Devastating NorCal Ranch Fire was caused by hammer spark
LAKE COUNTY, Calif. — The Ranch Fire, the largest wildfire in California history in terms of acres burned, was caused by a spark or hot metal fragment that came from a hammer driving a metal stake into the ground, according to the California Department of Forestry and Fire Protection.
The Ranch Fire started in late July north of the community of Upper Lake and burned 410,203 acres in Colusa, Glenn, Lake and Mendocino counties, CAL FIRE said. The blaze destroyed 280 structures and resulted in one firefighter death and three firefighter injuries.
“After a meticulous and thorough investigation, CAL FIRE has determined that the Ranch Fire was caused by a spark or hot metal fragment landing in a receptive fuel bed,” the news release said.
No charges have been filed, CAL FIRE said.
The agency said the Ranch Fire combined with the River Fire to make up a larger blaze called the Mendocino Complex Fire, which burned 459,123 acres.
Last month, CAL FIRE announced that electrical transmission lines owned and operated by Pacific Gas and Electricity Co. caused the Camp Fire, the deadliest and most destructive fire in state history.

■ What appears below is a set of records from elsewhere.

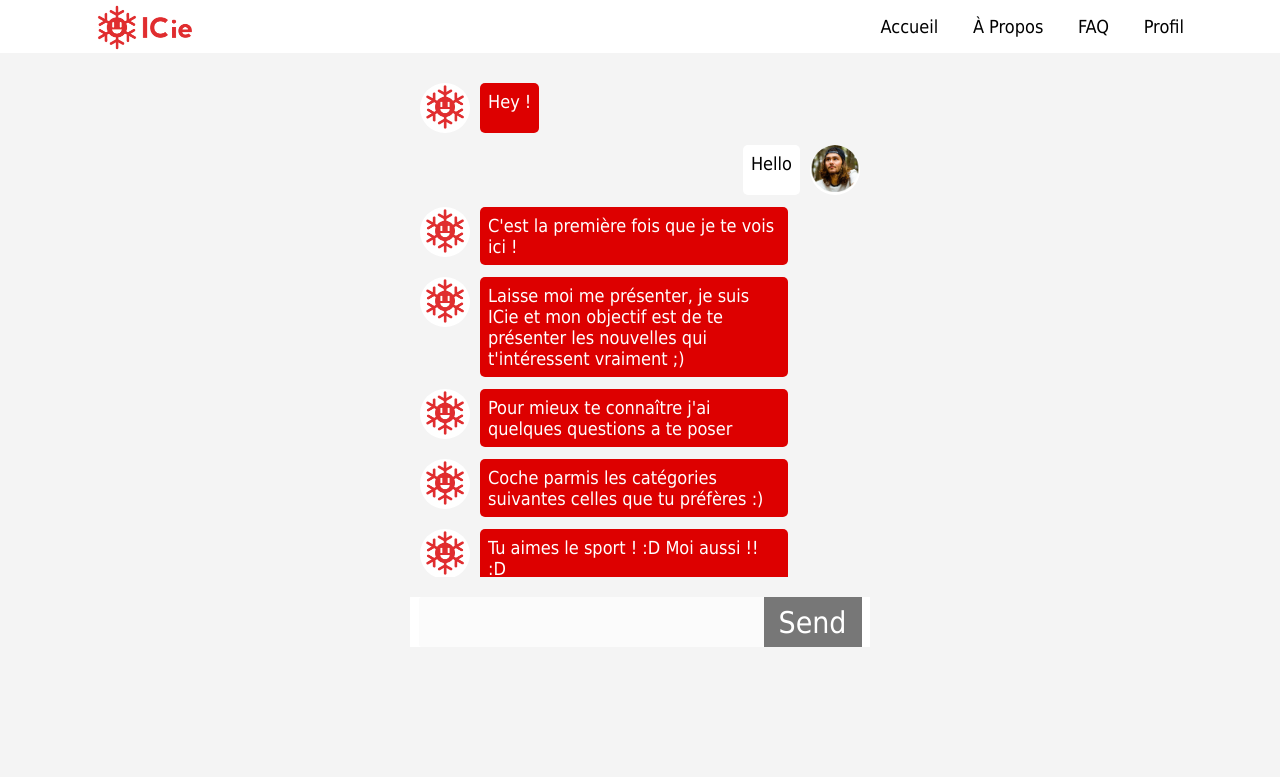
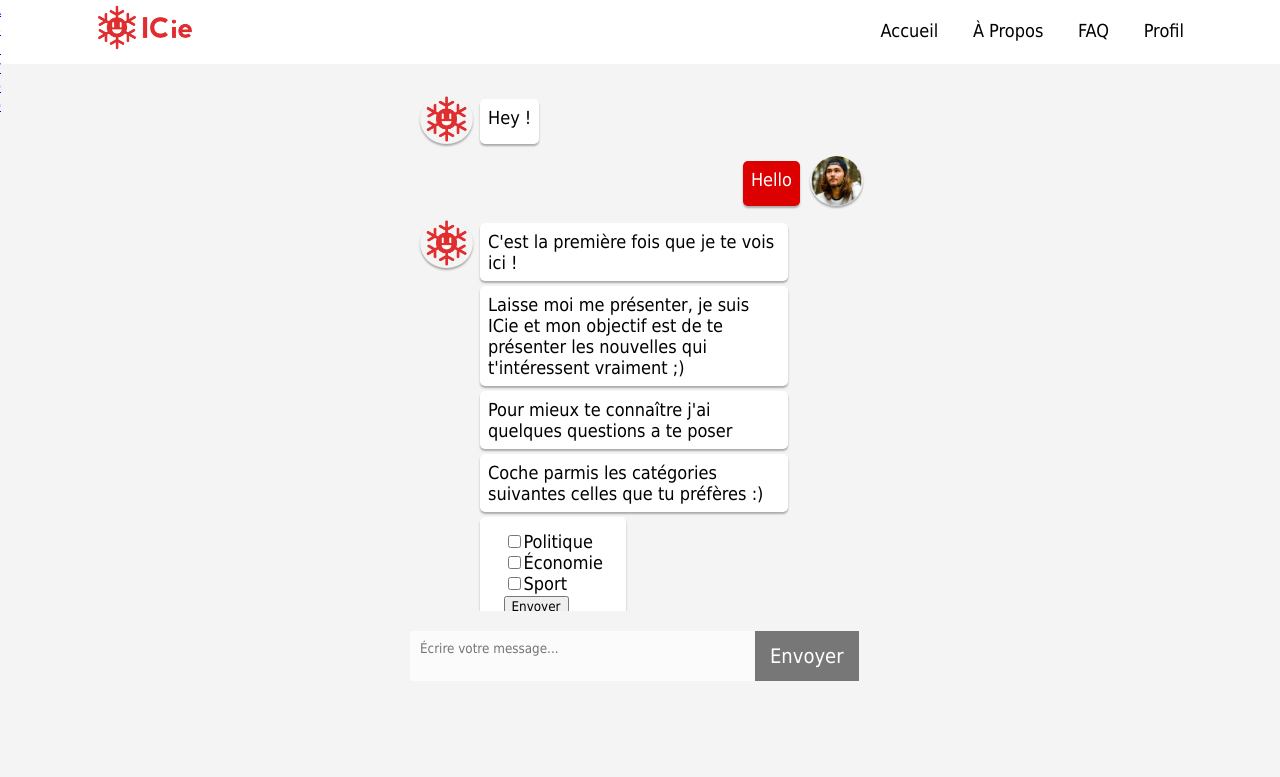
Before and after one commit to olivercrush/ICie-FrontEnd, a plain HTML site: page Hackaton_ICie/index.html in a window 1280 px wide. Drawn offline with Linux system fonts and the light colour scheme.

Commit message:
Modification du template
Modifications de certains éléments graphiques
Accessibilité

```diff
--- a/Hackaton_ICie/icie.css
+++ b/Hackaton_ICie/icie.css
@@ -4,20 +4,27 @@
 }
 
 
+html {
+  height: 100%;
+  padding: 0;
+  margin: 0;
+}
+
 body{
     margin: 0;
     background: #F4F4F4 no-repeat;
     background-size: cover;
+    height: 100%;
 }
 
+main {
+  height: 92%;
+}
 
 header{
     width: 100%;
+    height: 8%;
     background-color: #fff;
-}
-
-.bot{
-    height: 100%vh;
 }
 
 .wrapper{
@@ -30,6 +37,7 @@ nav ul{
     text-align: right;
     margin: 0;
     padding: 0;
+    padding-top: 20px;
 }
 
 nav ul li{
@@ -42,8 +50,6 @@ nav ul li a{
     font-size: 18px;
     color: black;
 }
-
-
 
 .logo{
     padding-top:2px;
@@ -59,12 +65,12 @@ nav ul li a{
     margin: 0;
 }
 
-.chatbox{
+.Bot{
     padding: 20px;
     max-width: 500px;
     min-width: 250px;
     margin: auto;
-    height: 600px;
+    height: 85%;
 }
 
 .chatlog{
@@ -86,40 +92,81 @@ nav ul li a{
     text-align: right;
 }
 
-.chat .user-photo{
+.user-photo {
     border-radius: 50%;
     width: 50px;
-    height: 50px;
-    background-color: #fff;
-    overflow: hidden;
+    height: 100%;
+    margin: 0;
 }
 
-.chat .user-photo img{
-    width: 100% ;
+.user-photo img {
+  height: 50px;
+  border-radius: 50%;
+  box-shadow: 0px 2px 2px rgba(0, 0, 0, 0.3);
 }
 
-.chat .chat-message{
+.chat img {
+  float: left;
+}
+
+.icie-message {
     max-width: 70%;
     padding: 8px;
-    margin:   0 10px;
-    background:#fff;
+    margin: 5px 0px 0px 60px;
+    background: #FFF;
     border-radius: 5px;
     font-size: 18px;
+    box-shadow: 0px 2px 2px rgba(0, 0, 0, 0.3);
+}
+
+.icie-message:nth-child(2) {
+    margin: 5px 0px 0px 10px;
+}
+
+.icie-form {
+    max-width: 70%;
+    padding: 8px;
+    margin: 5px 0px 0px 60px;
+    background: #FFF;
+    border-radius: 5px;
+    font-size: 18px;
+    box-shadow: 0px 2px 2px rgba(0, 0, 0, 0.3);
+}
+
+.icie-form fieldset {
+  border: none;
+}
+
+.icie-form input[type=checkbox] {
+  padding-bottom: 15px;
+}
+
+.chat-message {
+    max-width: 70%;
+    padding: 8px;
+    margin: 5px 60px 0px 0px;
+    background: #D00;
+    border-radius: 5px;
+    font-size: 18px;
+    box-shadow: 0px 2px 2px rgba(0, 0, 0, 0.3);
+}
+
+.chat-message:nth-child(2) {
+    margin: 5px 10px 0px 0px;
 }
 
 .icie .chat-message{
-    background: #D00;
-    color: white;
+    background: #fff;
 }
 
 .user .chat-message{
     order:-1;
+    color: white;
 }
 
 .chat-form{
     margin-top: 20px;
     display: flex;
-    background-color: #fff;
     justify-content: center;
 }
 
@@ -138,10 +185,10 @@ nav ul li a{
     background: #fff;
 }
 
-.chat-form button{
+.chat-form input[type=submit]{
     background: #777777 ;
     padding: 5px 15px;
-    font-size: 30px;
+    font-size: 20px;
     color: #fff;
     border: none;
     cursor: pointer;
@@ -152,7 +199,53 @@ nav ul li a{
 
 }
 
-
 .chat-form button:hover{
     background: blue;
 }
+
+.sr-only {
+  position: absolute;
+  width: 1px;
+  height: 1px;
+  padding: 0;
+  margin: -1px;
+  overflow: hidden;
+  clip: rect(0,0,0,0);
+  border: 0;
+}
+
+.chat-form fieldset {
+  border: none;
+  padding: none;
+  background: none;
+  display: flex;
+  width: 100%;
+  margin: 0;
+  padding: 0;
+}
+
+footer {
+  height: 15%;
+  padding: 0;
+  margin: 0;
+}
+
+.skip-nav-link {
+  position: fixed;
+  top: 0;
+  left: 0;
+  width: 1px;
+  overflow: hidden;
+  z-index: 10000;
+}
+
+.skip-nav-link:focus {
+  width: 400px;
+  height: 50px;
+  color: #D00;
+  font-weight: bold;
+  text-align: center;
+  line-height: 50px;
+  background-color: white;
+  box-shadow: 0px 0px 3px black;
+}
--- a/Hackaton_ICie/index.html
+++ b/Hackaton_ICie/index.html
@@ -3,27 +3,31 @@
     <head>
     <title>ICie Bot</title>
      <link rel="stylesheet" type="text/css" href="icie.css">
+     <meta charset="utf-8">
     </head>
 
     <body>
+      <section>
+        <a class="skip-nav-link" href="#fenetreConversation">Aller à la fenêtre de conversation</a>
+      </section>
 
       <header>
           <div class="wrapper">
               <div class="logo"> <img src="image/logo.png" class="logo" alt="logo"></div>
               <div class="menu">
-                        <nav>
+                  <nav role="navigation">
                       <ul>
                           <li>
-                                    <p ><a href="">Accueil</a></p>
+                              <a aria-current="page" href="">Accueil</a>
                           </li>
                           <li>
-                                    <p ><a href="">À Propos</a></p>
+                              <a href="">À Propos</a>
                           </li>
                           <li>
-                                    <p ><a href="">FAQ</a></p>
+                              <a href="">FAQ</a>
                           </li>
                           <li>
-                                    <p ><a href="">Profil</a></p>
+                              <a href="">Profil</a>
                           </li>
                       </ul>
                   </nav>
@@ -32,72 +36,90 @@
       </header>
 
       <main>
-                <section class="Bot">
-                    <div class="chatbox">
+        <h1 class="sr-only">Accueil</h1>
+          <section aria-live="polite" class="Bot">
+            <h2 class="sr-only" id="fenetreConversation">Fenêtre de conversation</h2>
             <div class="chatlog">
-                            <div class="chat icie">
-                                <div class="user-photo"><img src="image/logo_icon.png" alt="icie"></div>
-                                <p class="chat-message">Hey !</p>
+                <article class="chat icie">
+                  <figure class="user-photo">
+                    <img src="image/logo_icon.png" alt="icie">
+                    <figcaption class="sr-only">ICie a dit</figcaption>
+                  </figure>
+                  <p class="icie-message">Hey !</p>
+                </article>
+
+                <article class="right chat user">
+                  <figure class="user-photo">
+                    <img src="image/Olivier.png" alt="icie">
+                    <figcaption class="sr-only">ICie a dit</figcaption>
+                  </figure>
+                  <p class="chat-message">Hello</p>
+                </article>
+
+                <article class="chat icie">
+                  <figure class="user-photo">
+                    <img src="image/logo_icon.png" alt="icie">
+                    <figcaption class="sr-only">ICie a dit</figcaption>
+                  </figure>
+                  <p class="icie-message">C'est la première fois que je te vois ici !</p>
+                  <p class="icie-message">Laisse moi me présenter, je suis ICie et mon objectif est de te présenter les nouvelles qui t'intéressent vraiment ;)</p>
+                  <p class="icie-message">Pour mieux te connaître j'ai quelques questions a te poser</p>
+                  <p class="icie-message">Coche parmis les catégories suivantes celles que tu préfères :)</p>
+                  <form class="icie-form">
+                    <fieldset>
+                      <legend class="sr-only">Réponses</legend>
+                      <input type="checkbox" id="politique" name="politique"><label for="politique">Politique</label><br>
+                      <input type="checkbox" id="economie" name="economie"><label for="economie">Économie</label><br>
+                      <input type="checkbox" id="sport" name="sport"><label for="sport">Sport</label><br>
+                      <input type="submit" value="Envoyer">
+                    </fieldset>
+                  </form>
+                </article>
+
+                <article class="right chat user">
+                  <figure class="user-photo">
+                    <img src="image/Olivier.png" alt="icie">
+                    <figcaption class="sr-only">ICie a dit</figcaption>
+                  </figure>
+                  <p class="chat-message">Sport, Politique, Économie</p>
+                </article>
+
+                <article class="chat icie">
+                  <figure class="user-photo">
+                    <img src="image/logo_icon.png" alt="icie">
+                    <figcaption class="sr-only">ICie a dit</figcaption>
+                  </figure>
+                  <p class="icie-message">Tu aimes le sport ! :D Moi aussi !! :D </p>
+                </article>
+
+                <article class="right chat user">
+                  <figure class="user-photo">
+                    <img src="image/Olivier.png" alt="icie">
+                    <figcaption class="sr-only">ICie a dit</figcaption>
+                  </figure>
+                  <p class="chat-message">Hockey !! :D </p>
+                </article>
+
+                <article class="chat icie">
+                  <figure class="user-photo">
+                    <img src="image/logo_icon.png" alt="icie">
+                    <figcaption class="sr-only">ICie a dit</figcaption>
+                  </figure>
+                  <p class="icie-message">Yeeeaah !! :cross:  </p>
+                  <p class="icie-message">Coche tes types de medias favoris:</p>
+                  <p class="icie-message">Merci !</p>
+                </article>
             </div>
 
-                            <div class="right chat user">
-                                <div class="user-photo"> <img src="image/Olivier.png" alt="icie"></div>
-                                <p class="chat-message">Hello</p>
-                            </div>
-
-                            <div class="chat icie">
-                                <div class="user-photo"><img src="image/logo_icon.png" alt="icie"></div>
-                                <p class="chat-message">C'est la première fois que je te vois ici !</p>
-                            </div>
-
-                            <div class="chat icie">
-                                <div class="user-photo"><img src="image/logo_icon.png" alt="icie"></div>
-                                <p class="chat-message">Laisse moi me présenter, je suis ICie et mon objectif est de te présenter les nouvelles qui t'intéressent vraiment ;)</p>
-                            </div>
-
-                            <div class="chat icie">
-                                <div class="user-photo"><img src="image/logo_icon.png" alt="icie"></div>
-                                <p class="chat-message">Pour mieux te connaître j'ai quelques questions a te poser</p>
-                            </div>
-
-                            <div class="chat icie">
-                            <div class="user-photo"><img src="image/logo_icon.png" alt="icie"></div>
-                                <p class="chat-message">Coche parmis les catégories suivantes celles que tu préfères :)</p>
-                            </div>
-
-                            <div class="chat icie">
-                            <div class="user-photo"><img src="image/logo_icon.png" alt="icie"></div>
-                                <p class="chat-message">Tu aimes le sport ! :D Moi aussi !! :D </p>
-                            </div>
-
-                             <div class="right chat user">
-                            <div class="user-photo"><img src="image/Olivier.png" alt="user"></div>
-                                <p class="chat-message">Hockey !! :D </p>
-                            </div>
-
-                            <div class="chat icie">
-                            <div class="user-photo"><img src="image/logo_icon.png" alt="icie"></div>
-                                <p class="chat-message">Yeeeaah !! :cross:  </p>
-                            </div>
-
-                            <div class="chat icie">
-                            <div class="user-photo"><img src="image/logo_icon.png" alt="icie"></div>
-                                <p class="chat-message">Coche tes types de medias favoris:</p>
-                            </div>
-
-                            <div class="chat icie">
-                            <div class="user-photo"><img src="image/logo_icon.png" alt="icie"></div>
-                                <p class="chat-message">Merci !</p>
-                            </div>
-
-
-                        </div>
-
-                        <div class="chat-form">
-                            <textarea></textarea>
-                            <button>Send</button>
-                        </div>
-                    </div>
+            <footer>
+              <form class="chat-form">
+                <fieldset>
+                  <legend class="sr-only">Réponse</legend>
+                  <textarea placeholder="Écrire votre message..." name="champ_texte_reponse"></textarea>
+                  <input type="submit" value="Envoyer">
+                </fieldset>
+              </form>
+          </footer>
         </section>
       </main>
 
```
Lines whose indentation alone changed are shown as unchanged.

That fire started in November in Butte County and resulted in 85 civilian deaths and several firefighter injuries. It burned 153,336 acres and destroyed 18,804 structures, CAL FIRE said.